Salonen has an extensive and varied recording career. An album of Henri Dutilleux’s Correspondances, recorded with the Orchestre Philharmonique de Radio France in the presence of the composer, was released in 2013 by Deutsche Grammophon on the composer’s 97th birthday. Also that year, Sony completed a project that began with Salonen and the LA Phil nearly 30 years before: a two-disc set of the orchestral works of Witold Lutosławski, released in what would have been the composer’s 100th year. An album of five of his orchestral works is available on Sony. Salonen’s most recent recordings include a disc of Stravinsky’s Persephone, released by Pentatone Music, and a 61-disc box set of all Salonen’s recordings for Sony. 2019 sees a much-anticipated release for Salonen’s cello concerto.
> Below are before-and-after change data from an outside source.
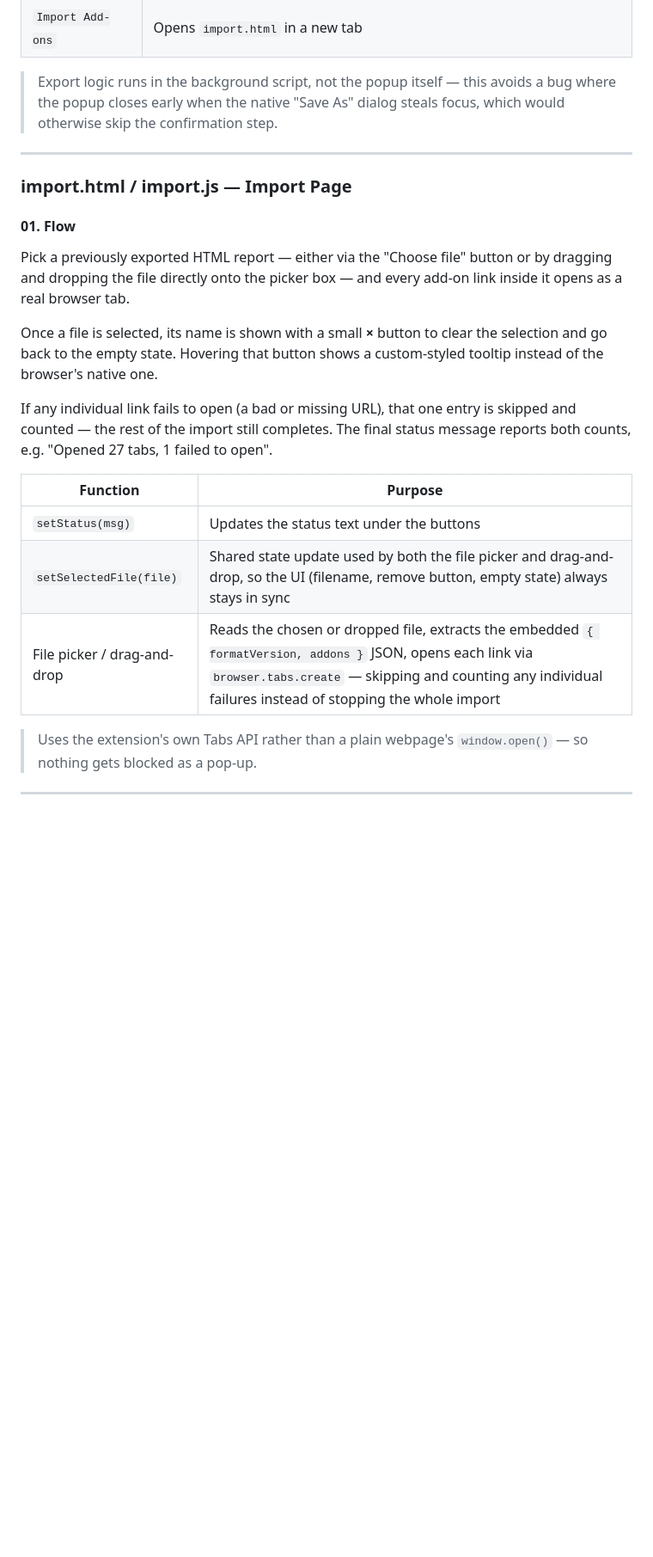
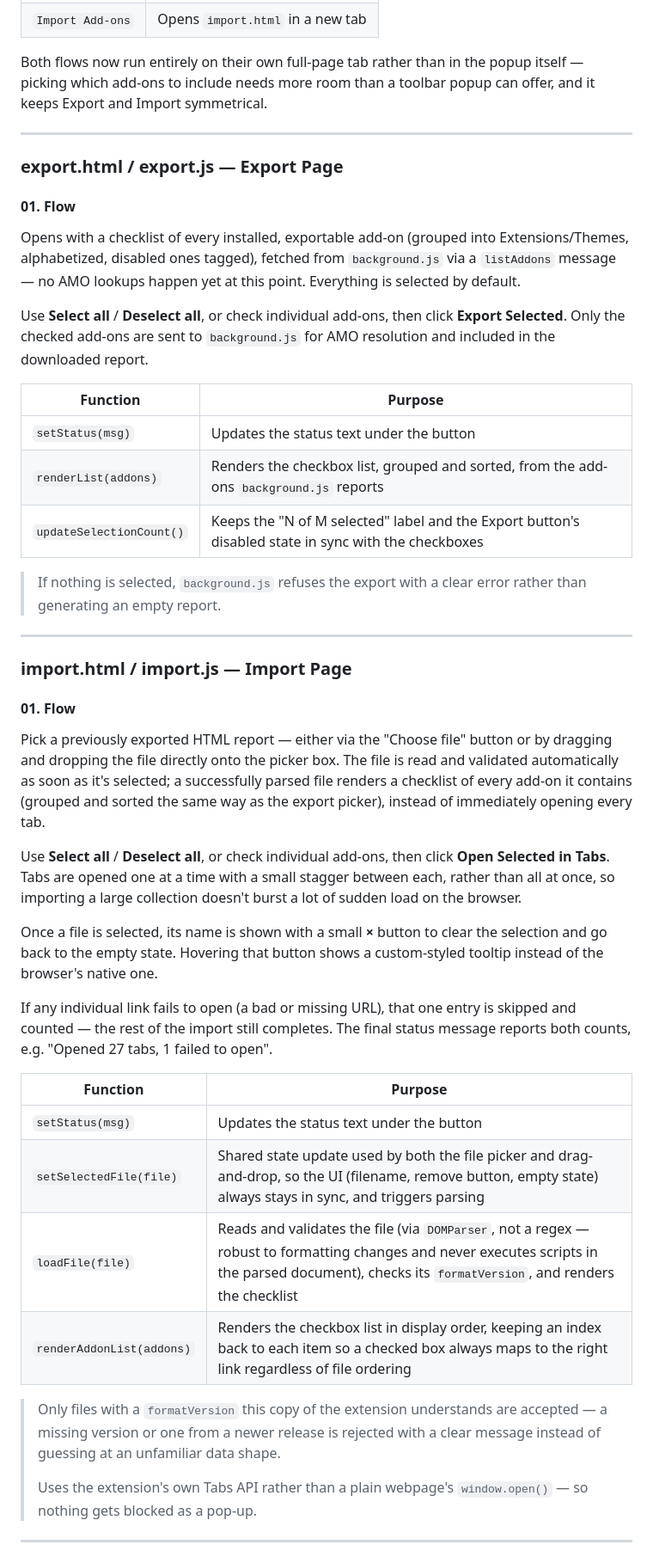
Before and after one commit to elsherif7/addons-exporter, a Markdown page: README.md, the part around one of its changes. Shown at 86% size. GitHub-like rendering; blank space fills up the shorter version.

```diff
--- a/README.md
+++ b/README.md
@@ -76,6 +94,25 @@ Each export embeds its add-on data as `{ formatVersion, addons }` (see `EXPORT_F
 | `Import Add-ons` | Opens `import.html` in a new tab |
 
-> Export logic runs in the background script, not the popup itself — this avoids a bug where the popup closes early when the native "Save As" dialog steals focus, which would otherwise skip the confirmation step.
+Both flows now run entirely on their own full-page tab rather than in the popup itself — picking which add-ons to include needs more room than a toolbar popup can offer, and it keeps Export and Import symmetrical.
+
+
+---
+
+### export.html / export.js — Export Page
+
+#### 01. Flow
+
+Opens with a checklist of every installed, exportable add-on (grouped into Extensions/Themes, alphabetized, disabled ones tagged), fetched from `background.js` via a `listAddons` message — no AMO lookups happen yet at this point. Everything is selected by default.
+
+Use **Select all** / **Deselect all**, or check individual add-ons, then click **Export Selected**. Only the checked add-ons are sent to `background.js` for AMO resolution and included in the downloaded report.
+
+| Function | Purpose |
+|---|---|
+| `setStatus(msg)` | Updates the status text under the button |
+| `renderList(addons)` | Renders the checkbox list, grouped and sorted, from the add-ons `background.js` reports |
+| `updateSelectionCount()` | Keeps the "N of M selected" label and the Export button's disabled state in sync with the checkboxes |
+
+> If nothing is selected, `background.js` refuses the export with a clear error rather than generating an empty report.
 
 
 ---
@@ -84,7 +121,9 @@ Each export embeds its add-on data as `{ formatVersion, addons }` (see `EXPORT_F
 
 #### 01. Flow
 
-Pick a previously exported HTML report — either via the "Choose file" button or by dragging and dropping the file directly onto the picker box — and every add-on link inside it opens as a real browser tab.
+Pick a previously exported HTML report — either via the "Choose file" button or by dragging and dropping the file directly onto the picker box. The file is read and validated automatically as soon as it's selected; a successfully parsed file renders a checklist of every add-on it contains (grouped and sorted the same way as the export picker), instead of immediately opening every tab.
+
+Use **Select all** / **Deselect all**, or check individual add-ons, then click **Open Selected in Tabs**. Tabs are opened one at a time with a small stagger between each, rather than all at once, so importing a large collection doesn't burst a lot of sudden load on the browser.
 
 Once a file is selected, its name is shown with a small **×** button to clear the selection and go back to the empty state. Hovering that button shows a custom-styled tooltip instead of the browser's native one.
 
@@ -92,10 +131,13 @@ If any individual link fails to open (a bad or missing URL), that one entry is s
 
 | Function | Purpose |
 |---|---|
-| `setStatus(msg)` | Updates the status text under the buttons |
-| `setSelectedFile(file)` | Shared state update used by both the file picker and drag-and-drop, so the UI (filename, remove button, empty state) always stays in sync |
-| File picker / drag-and-drop | Reads the chosen or dropped file, extracts the embedded `{ formatVersion, addons }` JSON, opens each link via `browser.tabs.create` — skipping and counting any individual failures instead of stopping the whole import |
+| `setStatus(msg)` | Updates the status text under the button |
+| `setSelectedFile(file)` | Shared state update used by both the file picker and drag-and-drop, so the UI (filename, remove button, empty state) always stays in sync, and triggers parsing |
+| `loadFile(file)` | Reads and validates the file (via `DOMParser`, not a regex — robust to formatting changes and never executes scripts in the parsed document), checks its `formatVersion`, and renders the checklist |
+| `renderAddonList(addons)` | Renders the checkbox list in display order, keeping an index back to each item so a checked box always maps to the right link regardless of file ordering |
 
+> Only files with a `formatVersion` this copy of the extension understands are accepted — a missing version or one from a newer release is rejected with a clear message instead of guessing at an unfamiliar data shape.
+>
 > Uses the extension's own Tabs API rather than a plain webpage's `window.open()` — so nothing gets blocked as a pop-up.
 
 
```
Also changed, not shown: other parts of README.md (+29 -11 lines).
Southbank Centre is the UK’s largest arts centre, occupying a 17 acre site that sits in the midst of London’s most vibrant cultural quarter on the South Bank of the Thames. The site has an extraordinary creative and architectural history stretching back to the 1951 Festival of Britain. Southbank Centre is home to the Royal Festival Hall, Queen Elizabeth Hall, Purcell Room and Hayward Gallery as well as the National Poetry Library and the Arts Council Collection. It’s also home to four Resident Orchestras – the London Philharmonic Orchestra, Philharmonia Orchestra, London Sinfonietta and Orchestra of the Age of Enlightenment – as well as four Associate Orchestras – Aurora Orchestra, BBC Concert Orchestra, Chineke! Orchestra and the National Youth Orchestra of Great Britain. For further information please visit www.southbankcentre.co.uk